Content starts

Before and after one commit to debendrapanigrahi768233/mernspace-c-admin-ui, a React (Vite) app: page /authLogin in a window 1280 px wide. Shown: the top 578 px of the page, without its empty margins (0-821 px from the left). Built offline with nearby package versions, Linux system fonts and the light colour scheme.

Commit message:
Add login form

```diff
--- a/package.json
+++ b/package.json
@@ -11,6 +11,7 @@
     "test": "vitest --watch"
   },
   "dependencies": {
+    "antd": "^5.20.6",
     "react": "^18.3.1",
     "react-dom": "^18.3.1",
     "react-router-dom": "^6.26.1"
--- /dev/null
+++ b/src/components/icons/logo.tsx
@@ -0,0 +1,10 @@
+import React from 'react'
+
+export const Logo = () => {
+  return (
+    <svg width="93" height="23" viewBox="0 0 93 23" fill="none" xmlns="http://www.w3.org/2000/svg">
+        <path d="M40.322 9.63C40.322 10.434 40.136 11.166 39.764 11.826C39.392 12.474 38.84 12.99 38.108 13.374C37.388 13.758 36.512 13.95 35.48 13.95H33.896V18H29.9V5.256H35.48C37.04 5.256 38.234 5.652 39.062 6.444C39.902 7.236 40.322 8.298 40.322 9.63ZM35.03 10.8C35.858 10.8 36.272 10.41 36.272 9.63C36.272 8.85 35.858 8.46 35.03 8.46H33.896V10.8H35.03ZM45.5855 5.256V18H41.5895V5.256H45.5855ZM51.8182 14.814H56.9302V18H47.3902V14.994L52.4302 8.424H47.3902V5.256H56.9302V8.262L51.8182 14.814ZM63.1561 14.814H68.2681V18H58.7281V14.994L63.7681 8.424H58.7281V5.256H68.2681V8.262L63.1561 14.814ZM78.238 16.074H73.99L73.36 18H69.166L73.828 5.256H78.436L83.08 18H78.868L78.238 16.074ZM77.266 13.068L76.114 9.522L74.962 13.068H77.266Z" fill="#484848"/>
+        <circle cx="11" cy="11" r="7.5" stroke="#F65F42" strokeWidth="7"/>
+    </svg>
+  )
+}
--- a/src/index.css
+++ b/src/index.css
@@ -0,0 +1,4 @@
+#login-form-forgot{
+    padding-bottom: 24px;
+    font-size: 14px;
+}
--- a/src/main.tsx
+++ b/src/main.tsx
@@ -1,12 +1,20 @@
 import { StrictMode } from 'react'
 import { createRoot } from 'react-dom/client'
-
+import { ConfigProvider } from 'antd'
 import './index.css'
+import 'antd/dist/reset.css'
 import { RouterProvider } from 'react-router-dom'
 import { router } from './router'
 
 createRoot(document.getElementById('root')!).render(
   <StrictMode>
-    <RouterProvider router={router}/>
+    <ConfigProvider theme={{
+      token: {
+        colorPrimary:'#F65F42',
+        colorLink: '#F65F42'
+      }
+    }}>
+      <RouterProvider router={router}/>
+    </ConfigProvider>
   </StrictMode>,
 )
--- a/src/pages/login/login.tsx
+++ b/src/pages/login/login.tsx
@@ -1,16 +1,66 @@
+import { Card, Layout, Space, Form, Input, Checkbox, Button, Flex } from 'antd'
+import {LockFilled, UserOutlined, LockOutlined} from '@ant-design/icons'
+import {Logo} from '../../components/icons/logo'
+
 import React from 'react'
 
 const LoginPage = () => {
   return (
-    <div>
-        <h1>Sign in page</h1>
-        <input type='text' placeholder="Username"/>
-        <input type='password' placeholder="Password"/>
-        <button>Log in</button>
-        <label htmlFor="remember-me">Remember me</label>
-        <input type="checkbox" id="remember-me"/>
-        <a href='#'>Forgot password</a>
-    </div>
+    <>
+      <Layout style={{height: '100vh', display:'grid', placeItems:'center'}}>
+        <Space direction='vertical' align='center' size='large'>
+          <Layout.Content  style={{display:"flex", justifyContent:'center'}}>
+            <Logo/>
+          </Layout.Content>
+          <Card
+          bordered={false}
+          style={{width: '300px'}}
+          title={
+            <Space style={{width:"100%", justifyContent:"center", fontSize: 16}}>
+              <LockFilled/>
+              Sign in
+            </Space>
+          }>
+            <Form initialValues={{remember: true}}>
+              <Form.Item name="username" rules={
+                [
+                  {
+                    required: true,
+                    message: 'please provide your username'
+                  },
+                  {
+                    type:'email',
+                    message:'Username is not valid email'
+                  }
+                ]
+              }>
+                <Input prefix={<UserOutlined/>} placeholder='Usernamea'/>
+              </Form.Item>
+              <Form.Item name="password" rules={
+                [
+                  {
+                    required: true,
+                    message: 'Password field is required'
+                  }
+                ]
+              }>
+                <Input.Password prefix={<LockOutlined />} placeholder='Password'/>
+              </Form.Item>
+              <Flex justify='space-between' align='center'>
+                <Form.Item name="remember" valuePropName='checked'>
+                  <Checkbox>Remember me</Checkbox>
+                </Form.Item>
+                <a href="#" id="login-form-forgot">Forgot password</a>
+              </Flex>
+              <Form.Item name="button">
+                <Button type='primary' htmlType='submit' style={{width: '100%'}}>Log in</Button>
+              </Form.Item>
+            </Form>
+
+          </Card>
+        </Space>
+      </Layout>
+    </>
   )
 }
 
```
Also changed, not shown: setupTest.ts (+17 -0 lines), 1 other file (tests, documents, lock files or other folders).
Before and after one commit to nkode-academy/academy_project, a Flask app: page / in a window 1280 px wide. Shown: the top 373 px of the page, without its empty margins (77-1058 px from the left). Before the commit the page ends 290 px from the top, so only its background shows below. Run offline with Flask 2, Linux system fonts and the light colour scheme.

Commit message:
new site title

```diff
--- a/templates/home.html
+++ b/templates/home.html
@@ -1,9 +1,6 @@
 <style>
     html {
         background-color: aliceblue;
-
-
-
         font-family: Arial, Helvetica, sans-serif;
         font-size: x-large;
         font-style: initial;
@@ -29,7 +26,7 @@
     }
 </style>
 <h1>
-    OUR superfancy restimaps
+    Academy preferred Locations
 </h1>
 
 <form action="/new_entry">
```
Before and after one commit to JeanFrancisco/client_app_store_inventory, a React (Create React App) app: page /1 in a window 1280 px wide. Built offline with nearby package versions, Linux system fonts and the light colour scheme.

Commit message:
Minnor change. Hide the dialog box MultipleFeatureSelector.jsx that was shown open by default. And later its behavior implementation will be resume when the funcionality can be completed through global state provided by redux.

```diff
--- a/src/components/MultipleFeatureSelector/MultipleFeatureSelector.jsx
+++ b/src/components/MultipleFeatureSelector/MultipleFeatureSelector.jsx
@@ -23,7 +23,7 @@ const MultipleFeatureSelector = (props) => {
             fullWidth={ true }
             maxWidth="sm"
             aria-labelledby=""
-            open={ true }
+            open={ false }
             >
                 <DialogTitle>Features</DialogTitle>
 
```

Content ends

### What this task involves
Output all of the records exactly, with nothing omitted.

### Result of this task
Before and after one commit to debendrapanigrahi768233/mernspace-c-admin-ui, a React (Vite) app: page /authLogin in a window 1280 px wide. Shown: the top 578 px of the page, without its empty margins (0-821 px from the left). Built offline with nearby package versions, Linux system fonts and the light colour scheme.

Commit message:
Add login form

```diff
--- a/package.json
+++ b/package.json
@@ -11,6 +11,7 @@
     "test": "vitest --watch"
   },
   "dependencies": {
+    "antd": "^5.20.6",
     "react": "^18.3.1",
     "react-dom": "^18.3.1",
     "react-router-dom": "^6.26.1"
--- /dev/null
+++ b/src/components/icons/logo.tsx
@@ -0,0 +1,10 @@
+import React from 'react'
+
+export const Logo = () => {
+  return (
+    <svg width="93" height="23" viewBox="0 0 93 23" fill="none" xmlns="http://www.w3.org/2000/svg">
+        <path d="M40.322 9.63C40.322 10.434 40.136 11.166 39.764 11.826C39.392 12.474 38.84 12.99 38.108 13.374C37.388 13.758 36.512 13.95 35.48 13.95H33.896V18H29.9V5.256H35.48C37.04 5.256 38.234 5.652 39.062 6.444C39.902 7.236 40.322 8.298 40.322 9.63ZM35.03 10.8C35.858 10.8 36.272 10.41 36.272 9.63C36.272 8.85 35.858 8.46 35.03 8.46H33.896V10.8H35.03ZM45.5855 5.256V18H41.5895V5.256H45.5855ZM51.8182 14.814H56.9302V18H47.3902V14.994L52.4302 8.424H47.3902V5.256H56.9302V8.262L51.8182 14.814ZM63.1561 14.814H68.2681V18H58.7281V14.994L63.7681 8.424H58.7281V5.256H68.2681V8.262L63.1561 14.814ZM78.238 16.074H73.99L73.36 18H69.166L73.828 5.256H78.436L83.08 18H78.868L78.238 16.074ZM77.266 13.068L76.114 9.522L74.962 13.068H77.266Z" fill="#484848"/>
+        <circle cx="11" cy="11" r="7.5" stroke="#F65F42" strokeWidth="7"/>
+    </svg>
+  )
+}
--- a/src/index.css
+++ b/src/index.css
@@ -0,0 +1,4 @@
+#login-form-forgot{
+    padding-bottom: 24px;
+    font-size: 14px;
+}
--- a/src/main.tsx
+++ b/src/main.tsx
@@ -1,12 +1,20 @@
 import { StrictMode } from 'react'
 import { createRoot } from 'react-dom/client'
-
+import { ConfigProvider } from 'antd'
 import './index.css'
+import 'antd/dist/reset.css'
 import { RouterProvider } from 'react-router-dom'
 import { router } from './router'
 
 createRoot(document.getElementById('root')!).render(
   <StrictMode>
-    <RouterProvider router={router}/>
+    <ConfigProvider theme={{
+      token: {
+        colorPrimary:'#F65F42',
+        colorLink: '#F65F42'
+      }
+    }}>
+      <RouterProvider router={router}/>
+    </ConfigProvider>
   </StrictMode>,
 )
--- a/src/pages/login/login.tsx
+++ b/src/pages/login/login.tsx
@@ -1,16 +1,66 @@
+import { Card, Layout, Space, Form, Input, Checkbox, Button, Flex } from 'antd'
+import {LockFilled, UserOutlined, LockOutlined} from '@ant-design/icons'
+import {Logo} from '../../components/icons/logo'
+
 import React from 'react'
 
 const LoginPage = () => {
   return (
-    <div>
-        <h1>Sign in page</h1>
-        <input type='text' placeholder="Username"/>
-        <input type='password' placeholder="Password"/>
-        <button>Log in</button>
-        <label htmlFor="remember-me">Remember me</label>
-        <input type="checkbox" id="remember-me"/>
-        <a href='#'>Forgot password</a>
-    </div>
+    <>
+      <Layout style={{height: '100vh', display:'grid', placeItems:'center'}}>
+        <Space direction='vertical' align='center' size='large'>
+          <Layout.Content  style={{display:"flex", justifyContent:'center'}}>
+            <Logo/>
+          </Layout.Content>
+          <Card
+          bordered={false}
+          style={{width: '300px'}}
+          title={
+            <Space style={{width:"100%", justifyContent:"center", fontSize: 16}}>
+              <LockFilled/>
+              Sign in
+            </Space>
+          }>
+            <Form initialValues={{remember: true}}>
+              <Form.Item name="username" rules={
+                [
+                  {
+                    required: true,
+                    message: 'please provide your username'
+                  },
+                  {
+                    type:'email',
+                    message:'Username is not valid email'
+                  }
+                ]
+              }>
+                <Input prefix={<UserOutlined/>} placeholder='Usernamea'/>
+              </Form.Item>
+              <Form.Item name="password" rules={
+                [
+                  {
+                    required: true,
+                    message: 'Password field is required'
+                  }
+                ]
+              }>
+                <Input.Password prefix={<LockOutlined />} placeholder='Password'/>
+              </Form.Item>
+              <Flex justify='space-between' align='center'>
+                <Form.Item name="remember" valuePropName='checked'>
+                  <Checkbox>Remember me</Checkbox>
+                </Form.Item>
+                <a href="#" id="login-form-forgot">Forgot password</a>
+              </Flex>
+              <Form.Item name="button">
+                <Button type='primary' htmlType='submit' style={{width: '100%'}}>Log in</Button>
+              </Form.Item>
+            </Form>
+
+          </Card>
+        </Space>
+      </Layout>
+    </>
   )
 }
 
```
Also changed, not shown: setupTest.ts (+17 -0 lines), 1 other file (tests, documents, lock files or other folders).
Before and after one commit to nkode-academy/academy_project, a Flask app: page / in a window 1280 px wide. Shown: the top 373 px of the page, without its empty margins (77-1058 px from the left). Before the commit the page ends 290 px from the top, so only its background shows below. Run offline with Flask 2, Linux system fonts and the light colour scheme.

Commit message:
new site title

```diff
--- a/templates/home.html
+++ b/templates/home.html
@@ -1,9 +1,6 @@
 <style>
     html {
         background-color: aliceblue;
-
-
-
         font-family: Arial, Helvetica, sans-serif;
         font-size: x-large;
         font-style: initial;
@@ -29,7 +26,7 @@
     }
 </style>
 <h1>
-    OUR superfancy restimaps
+    Academy preferred Locations
 </h1>
 
 <form action="/new_entry">
```
Before and after one commit to JeanFrancisco/client_app_store_inventory, a React (Create React App) app: page /1 in a window 1280 px wide. Built offline with nearby package versions, Linux system fonts and the light colour scheme.

Commit message:
Minnor change. Hide the dialog box MultipleFeatureSelector.jsx that was shown open by default. And later its behavior implementation will be resume when the funcionality can be completed through global state provided by redux.

```diff
--- a/src/components/MultipleFeatureSelector/MultipleFeatureSelector.jsx
+++ b/src/components/MultipleFeatureSelector/MultipleFeatureSelector.jsx
@@ -23,7 +23,7 @@ const MultipleFeatureSelector = (props) => {
             fullWidth={ true }
             maxWidth="sm"
             aria-labelledby=""
-            open={ true }
+            open={ false }
             >
                 <DialogTitle>Features</DialogTitle>
 
```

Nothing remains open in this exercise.